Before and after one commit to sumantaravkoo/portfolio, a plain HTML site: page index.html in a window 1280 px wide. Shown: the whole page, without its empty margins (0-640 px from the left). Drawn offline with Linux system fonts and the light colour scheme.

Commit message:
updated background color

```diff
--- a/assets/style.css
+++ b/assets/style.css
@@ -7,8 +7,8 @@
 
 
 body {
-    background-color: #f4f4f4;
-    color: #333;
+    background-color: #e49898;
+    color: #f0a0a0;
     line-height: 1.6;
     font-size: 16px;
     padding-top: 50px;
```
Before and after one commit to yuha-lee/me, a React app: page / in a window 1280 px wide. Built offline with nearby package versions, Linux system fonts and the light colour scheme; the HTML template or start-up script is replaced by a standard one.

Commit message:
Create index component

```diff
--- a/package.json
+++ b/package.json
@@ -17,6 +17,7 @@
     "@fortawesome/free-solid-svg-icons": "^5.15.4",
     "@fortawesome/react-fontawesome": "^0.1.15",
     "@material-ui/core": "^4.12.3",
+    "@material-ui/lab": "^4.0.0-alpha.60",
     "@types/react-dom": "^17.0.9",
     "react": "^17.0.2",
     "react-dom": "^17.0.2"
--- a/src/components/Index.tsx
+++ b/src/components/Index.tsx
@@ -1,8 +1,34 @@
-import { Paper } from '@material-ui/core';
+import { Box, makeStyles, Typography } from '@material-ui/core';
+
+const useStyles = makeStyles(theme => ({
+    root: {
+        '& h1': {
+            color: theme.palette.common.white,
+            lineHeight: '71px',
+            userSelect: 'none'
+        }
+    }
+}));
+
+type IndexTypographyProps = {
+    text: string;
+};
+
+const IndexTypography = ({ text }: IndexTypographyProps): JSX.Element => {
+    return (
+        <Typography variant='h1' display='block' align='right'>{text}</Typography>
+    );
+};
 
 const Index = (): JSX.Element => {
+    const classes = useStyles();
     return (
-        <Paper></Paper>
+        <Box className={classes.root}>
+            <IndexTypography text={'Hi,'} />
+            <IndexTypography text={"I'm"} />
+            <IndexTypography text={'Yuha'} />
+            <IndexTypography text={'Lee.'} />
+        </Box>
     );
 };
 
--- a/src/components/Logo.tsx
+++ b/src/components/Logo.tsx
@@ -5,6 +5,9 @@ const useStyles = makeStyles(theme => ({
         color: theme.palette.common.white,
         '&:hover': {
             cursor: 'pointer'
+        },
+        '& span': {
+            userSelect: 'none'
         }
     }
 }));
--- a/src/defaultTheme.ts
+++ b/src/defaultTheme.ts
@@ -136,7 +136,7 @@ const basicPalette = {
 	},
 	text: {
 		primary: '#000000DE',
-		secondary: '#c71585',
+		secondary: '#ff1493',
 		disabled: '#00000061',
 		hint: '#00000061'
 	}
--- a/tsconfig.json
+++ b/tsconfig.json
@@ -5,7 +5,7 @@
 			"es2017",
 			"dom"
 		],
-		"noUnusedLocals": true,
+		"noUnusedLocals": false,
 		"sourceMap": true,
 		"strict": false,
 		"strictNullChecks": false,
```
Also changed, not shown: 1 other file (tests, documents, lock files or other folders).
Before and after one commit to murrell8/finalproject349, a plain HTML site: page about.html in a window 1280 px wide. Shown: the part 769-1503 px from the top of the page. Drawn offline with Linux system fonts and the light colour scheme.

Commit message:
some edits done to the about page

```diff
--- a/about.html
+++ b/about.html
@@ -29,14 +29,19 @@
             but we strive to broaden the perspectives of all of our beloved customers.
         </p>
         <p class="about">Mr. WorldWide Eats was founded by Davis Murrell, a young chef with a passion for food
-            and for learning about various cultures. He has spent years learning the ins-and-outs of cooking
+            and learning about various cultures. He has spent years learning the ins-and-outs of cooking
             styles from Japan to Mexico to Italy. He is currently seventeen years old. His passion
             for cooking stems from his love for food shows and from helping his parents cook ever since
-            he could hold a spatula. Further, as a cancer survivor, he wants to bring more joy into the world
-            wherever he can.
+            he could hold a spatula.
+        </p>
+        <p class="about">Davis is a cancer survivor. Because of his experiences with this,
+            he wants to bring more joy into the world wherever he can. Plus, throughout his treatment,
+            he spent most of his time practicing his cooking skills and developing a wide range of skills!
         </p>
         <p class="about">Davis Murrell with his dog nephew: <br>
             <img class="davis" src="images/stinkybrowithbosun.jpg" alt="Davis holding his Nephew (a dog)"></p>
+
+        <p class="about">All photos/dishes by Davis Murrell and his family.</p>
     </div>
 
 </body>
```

> [TASK PROMPT]: Go through the entries. Report every line that contains the word "const".

> [SOLUTION TO THIS TASK]:
+const useStyles = makeStyles(theme => ({
+const IndexTypography = ({ text }: IndexTypographyProps): JSX.Element => {
 const Index = (): JSX.Element => {
+    const classes = useStyles();
@@ -5,6 +5,9 @@ const useStyles = makeStyles(theme => ({
@@ -136,7 +136,7 @@ const basicPalette = {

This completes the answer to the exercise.